‘Impressive’ is the word I’d use for this church and, ‘church’ is not enough of a word either. I’d say this was a Cathedral humbly posing as a church.

The ChurchThis magnificent structure was built after the battle of Bosworth in 1485. It features stunning Gothic Architecture and lay’s claim to the title of highest church tower in Britain. It has wonderful history but, I’m not here to tell you about that, I’m not a historian, just a humble blogger taking you on a journey through my eyes. If you are interested in learning more about the history, you can find information here: The Church of St Peter & St Paul 

The grounds are beautifully kept. The gravestones, crosses and tombs are covered in lichen and for the most part, unreadable. The ones we can make out date from the 1700’s.

The GroundsA small cluster sit by the church entrance, decorated with Memento Mori. The most impressive are the two with a Death Skull, a Cherub and the face of Old Father Time across the top.

Everything about this site is a feast for the eyes. The graveyard, the topiary, the tower, the carvings and the leaded windows but, this is nothing compared to the inside.

It is quite simply breath-taking. Under Gothic arches and vaulted ceilings the stained glass windows play out biblical scenes in the brightest of color. They are exquisite.

As you wander there are symbols everywhere; carvings depicting both pagan and christian belief. There are roses, stars, Ivy, wheatsheaf and herons and not forgetting  the Green Man who glances down at you from many corners.

I could rave on and on about the church but I think, it will say more in photos so, I’ll leave you with some of them 🙂

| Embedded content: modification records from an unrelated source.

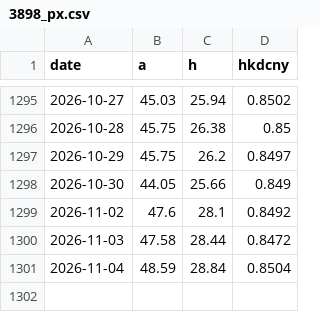
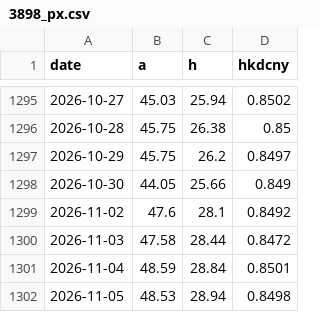
Before and after one commit to caplaoban-tech/caplaoban-tech.github.io, a CSV file: data/history/3898_px.csv, drawn as a sheet; only a part is shown, gaps mark what is left out.

```diff
--- a/data/history/3898_px.csv
+++ b/data/history/3898_px.csv
@@ -1300,2 +1300,3 @@ date,a,h,hkdcny
 2026-11-03,47.58,28.44,0.8472
-2026-11-04,48.59,28.84,0.8504
+2026-11-04,48.59,28.84,0.8501
+2026-11-05,48.53,28.94,0.8498
```
Also changed, not shown: data/history/000651_px.csv, data/history/6690_px.csv, 19 other files.
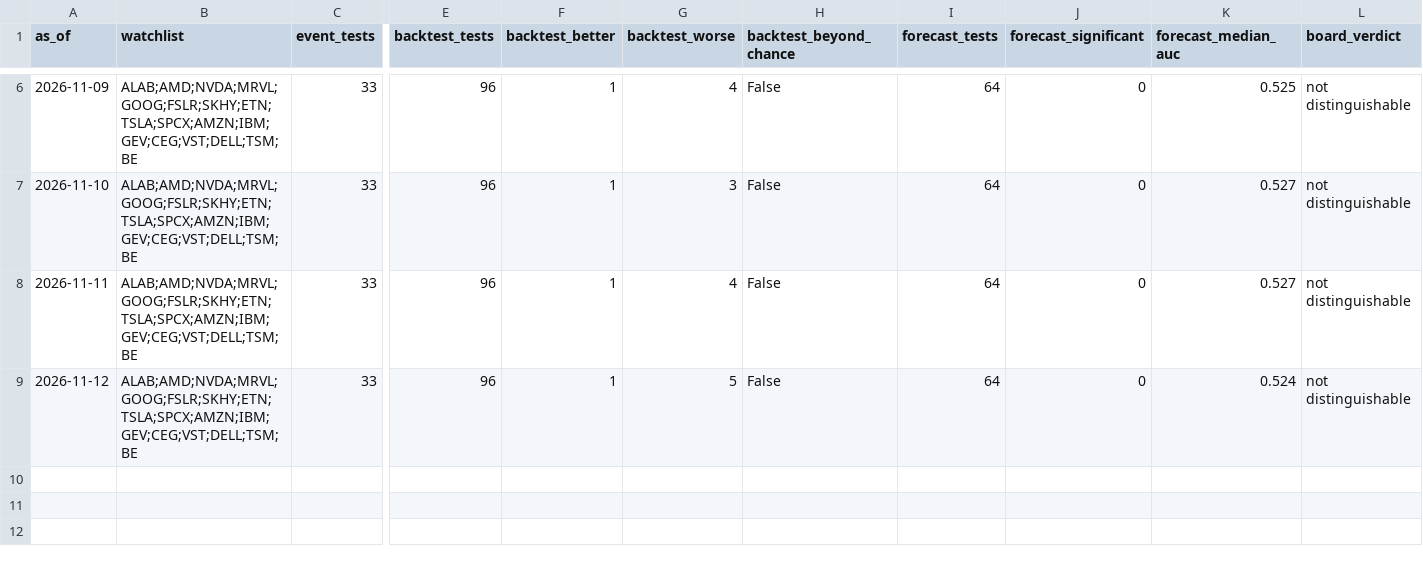
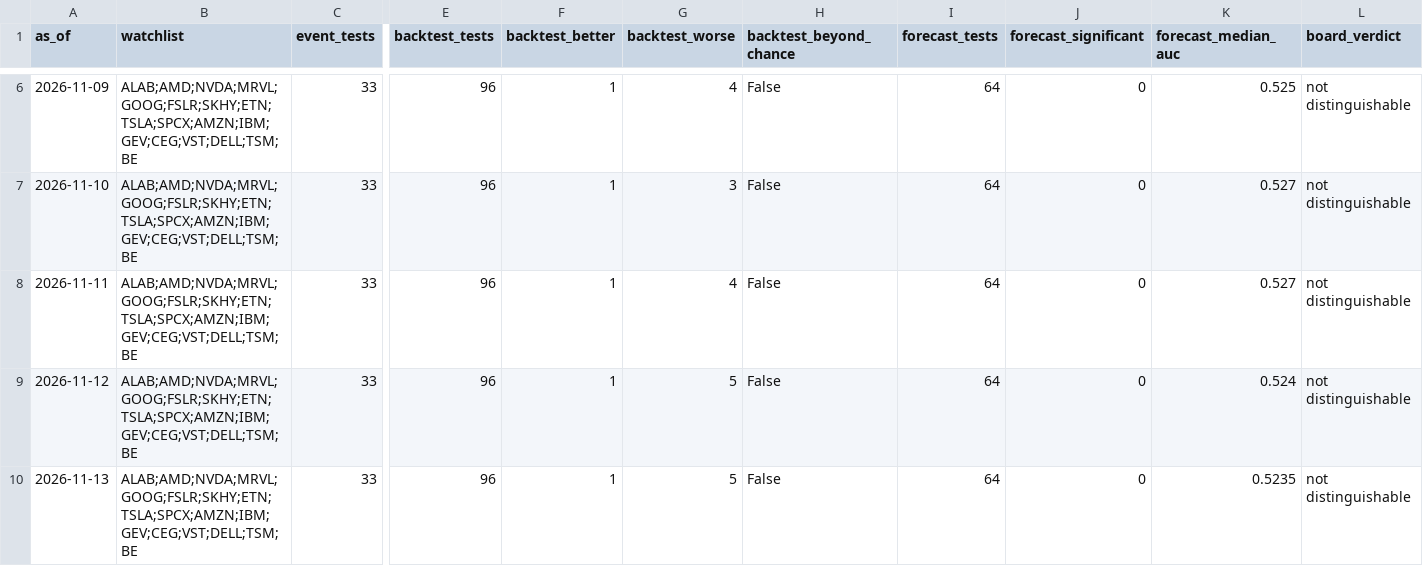
Before and after one commit to Clairechen163/stock-signal-lab, a CSV file: reports/findings_log.csv, drawn as a sheet; only a part is shown, gaps mark what is left out; rows hold the shown columns only; the diff names each change by its address in the sheet, - before the commit and + after, or states it on an @@ line.

```diff
--- a/reports/findings_log.csv
+++ b/reports/findings_log.csv
+row 10: 2026-11-13 | ALAB;AMD;NVDA;MRVL;GOOG;FSLR;SKHY;ETN;TSLA;SPCX;AMZN;IBM;GEV;CEG;VST;DELL;TSM;BE | 33 | 96 | 1 | 5 | False | 64 | 0 | 0.5235 | not distinguishable
```
Also changed, not shown: reports/board.csv, reports/board_log.csv, 20 other files.
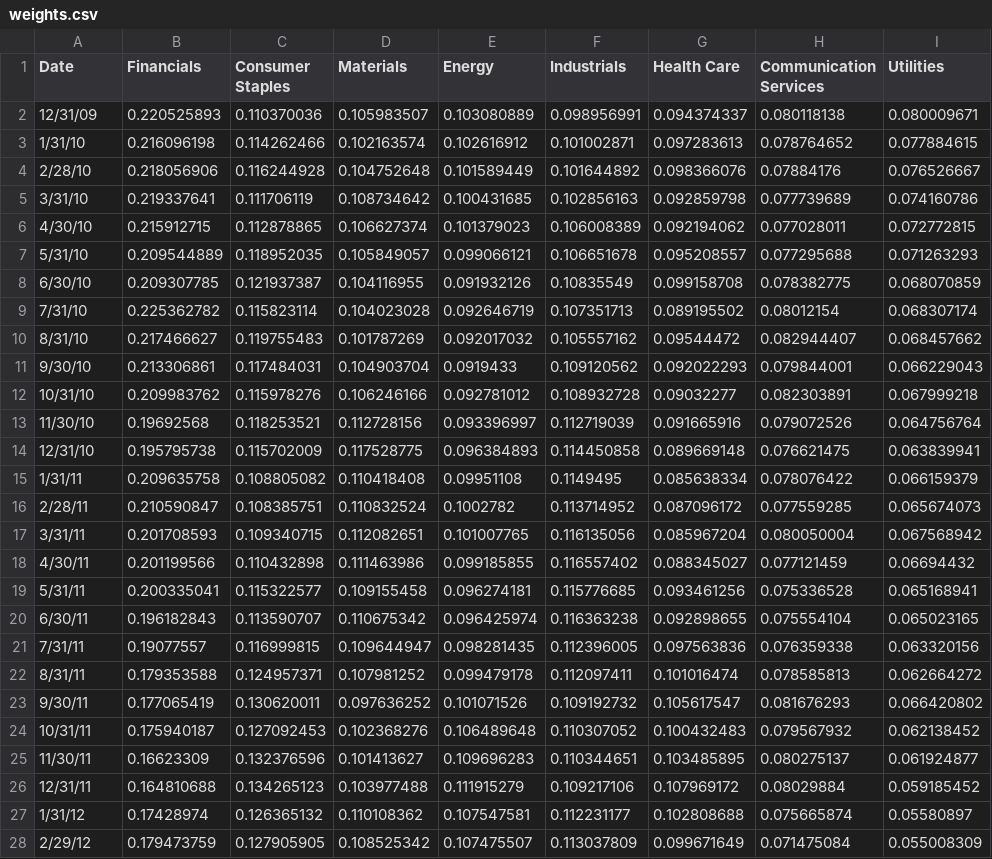
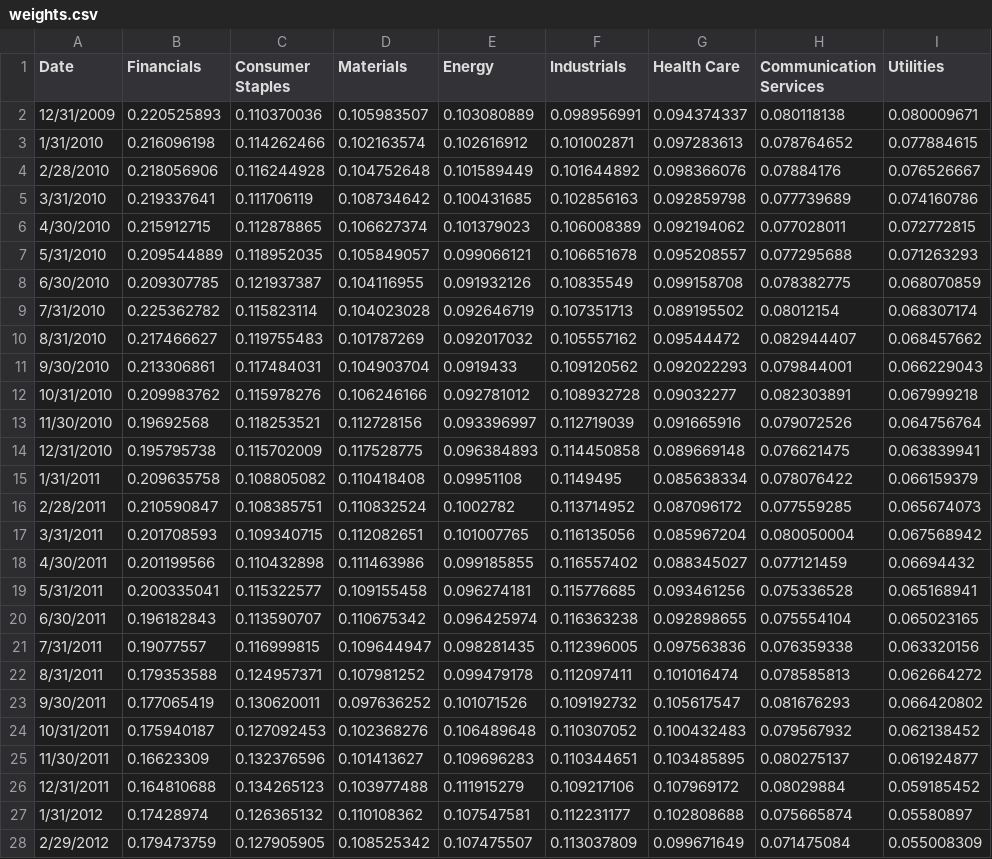
Before and after one commit to baptistedfr/Cross-Assets-Solutions, a CSV file: data/weights.csv, drawn as a sheet; only a part is shown; the diff covers the shown part only; the diff names each change by its address in the sheet, - before the commit and + after, or states it on an @@ line.

```diff
--- a/data/weights.csv
+++ b/data/weights.csv
-A2 (Date): 12/31/09
+A2 (Date): 12/31/2009
-A3 (Date): 1/31/10
+A3 (Date): 1/31/2010
-A4 (Date): 2/28/10
+A4 (Date): 2/28/2010
-A5 (Date): 3/31/10
+A5 (Date): 3/31/2010
-A6 (Date): 4/30/10
+A6 (Date): 4/30/2010
-A7 (Date): 5/31/10
+A7 (Date): 5/31/2010
-A8 (Date): 6/30/10
+A8 (Date): 6/30/2010
-A9 (Date): 7/31/10
+A9 (Date): 7/31/2010
-A10 (Date): 8/31/10
+A10 (Date): 8/31/2010
-A11 (Date): 9/30/10
+A11 (Date): 9/30/2010
-A12 (Date): 10/31/10
+A12 (Date): 10/31/2010
-A13 (Date): 11/30/10
+A13 (Date): 11/30/2010
-A14 (Date): 12/31/10
+A14 (Date): 12/31/2010
-A15 (Date): 1/31/11
+A15 (Date): 1/31/2011
-A16 (Date): 2/28/11
+A16 (Date): 2/28/2011
-A17 (Date): 3/31/11
+A17 (Date): 3/31/2011
-A18 (Date): 4/30/11
+A18 (Date): 4/30/2011
-A19 (Date): 5/31/11
+A19 (Date): 5/31/2011
-A20 (Date): 6/30/11
+A20 (Date): 6/30/2011
-A21 (Date): 7/31/11
+A21 (Date): 7/31/2011
-A22 (Date): 8/31/11
+A22 (Date): 8/31/2011
-A23 (Date): 9/30/11
+A23 (Date): 9/30/2011
-A24 (Date): 10/31/11
+A24 (Date): 10/31/2011
-A25 (Date): 11/30/11
+A25 (Date): 11/30/2011
-A26 (Date): 12/31/11
+A26 (Date): 12/31/2011
-A27 (Date): 1/31/12
+A27 (Date): 1/31/2012
-A28 (Date): 2/29/12
+A28 (Date): 2/29/2012
```
Also changed, not shown: 153 edited cells elsewhere in this file, 4 other files.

NB: I do actually follow a blogger called Denis Awbrey, a photographer who travels around Europe taking photos of religious architecture. He knows a lot more about them than I do and his photos are stunning. If this is something you too are interested in then hop over to Via Lucas for a browse: http://vialucispress.wordpress.com/